| Class B
Class PN Americana
| Philosophy, Psychology, Religion (completed)
Genealogy & Biography (completed)
General History (completed)
U.S. History (completed)
U.S. Local History (completed)
U.S. Political Science
U.S. Federal Law
Literary History and Collections
American Literature (completed)
Fiction in English (completed)
Contractor staff working onsite in LC buildings examine each book in collections that have been designated by Library management for deacidification screening. Overly brittle books are left on the shelf.
Books with the following characteristics are generally not considered for deacidification treatment with the Bookkeeper process:
Most books that are deacidified are volumes that are structurally sound enough to be treated in the Bookkeeper vertical treatment cylinders. However, books that have limited binding damage (hinge, joint, head, or tail damage) or are too large for treatment in a Bookkeeper vertical cylinder can be deacidified in other ways by the contractor -- horizontally in manuscript-treatment equipment or sprayed.
Books with the following characteristics are considered good candidates for mass deacidification in the Bookkeeper vertical treatment chambers:
Bindings in Good Condition
Text Block in Good Condition
Quality Controls. The deacidification process, utilizing magnesium oxide (MgO) to neutralize acid in the paper, takes two hours from the time books are placed in the Bookkeeper cylinders until the volumes are ready to be packed for return to their home library. All steps in the process, from selection to reshelving, are monitored to ensure that the intended results are achieved. The Bookkeeper process meets the Library's basic preservation requirements by:

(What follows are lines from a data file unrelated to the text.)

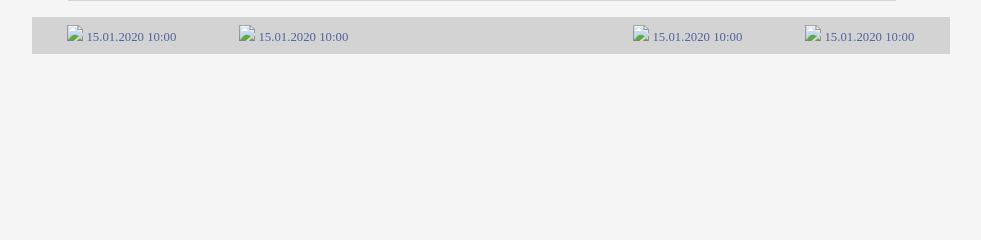
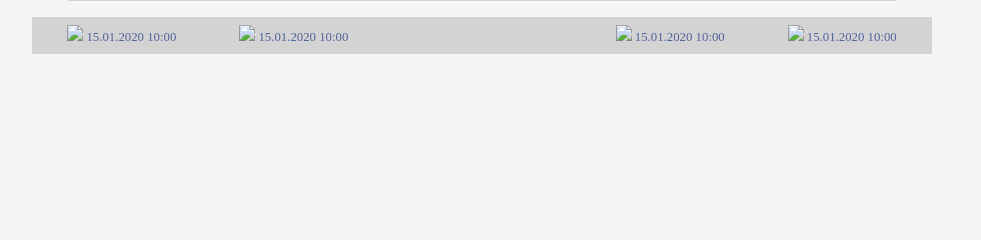
Before and after one commit to eikevons/yorik-photos, a Python web app: template photos/templates/timeline.html in a window 1280 px wide. Shown: the part 122-362 px from the top of the page, without its empty margins (158-1139 px from the left). Run offline with Jinja, Linux system fonts and the light colour scheme; the template is opened without the code that fills it: most values are stand-ins (such as "Sample title", 1, 10 or a date in 2020); some libraries are stand-ins or nearby versions.

Commit message:
fix layout

```diff
--- a/photos/templates/timeline.html
+++ b/photos/templates/timeline.html
@@ -35,7 +35,8 @@
 
 {{ render_photo(this, uploader|default(False)) }}
 
-<div class="structure bgblock fullwidth timelinecontrol">
+<div class="structure bgblock fullwidth">
+  <div class="timelinecontrol">
     <div class="older">
       {% if old2 %}
       <a href="{{ url_for('timeline', phid=old2.id, order=order) }}">
@@ -70,5 +71,6 @@
     </div>
     <div style="clear: both;"></div>
   </div>
+</div>
 
 {% endblock %}
```
Lines whose indentation alone changed are shown as unchanged.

Surrogate test papers that are inserted in 10% of the treated batches of books are tested by both LC and the contractor for alkaline reserve in order to avoid the destructive testing (titration) of actual pages from collection books. At LC's request, the contractor also tests one disposable test book per week to confirm that the process is working properly. Test papers and test books are returned each week to LC for additional laboratory testing.
A further quality control check for alkaline reserve in each batch of books (8 per batch) is made by dividing the weight of the batch into the weight of the MgO used to treat it.
All treated books are marked, like the alkaline books left on the shelf during selection screening, with a white dot on the spine. A Bookkeeper label is also attached inside the back cover of each treated book.
Manuscript Deacidification. Preservation Technologies has developed new equipment that it is using to offer deacidification services for loose manuscript and archival materials. The Library contracted with Preservation Technologies to build and install a horizontal treater and a Bookkeeper spray booth in the Madison Building on Capitol Hill. Installed in August 2002, this equipment is enabling the Library to treat on-site paper-based materials in non-book formats, such as manuscripts, maps, music scores, pamphlets, and posters.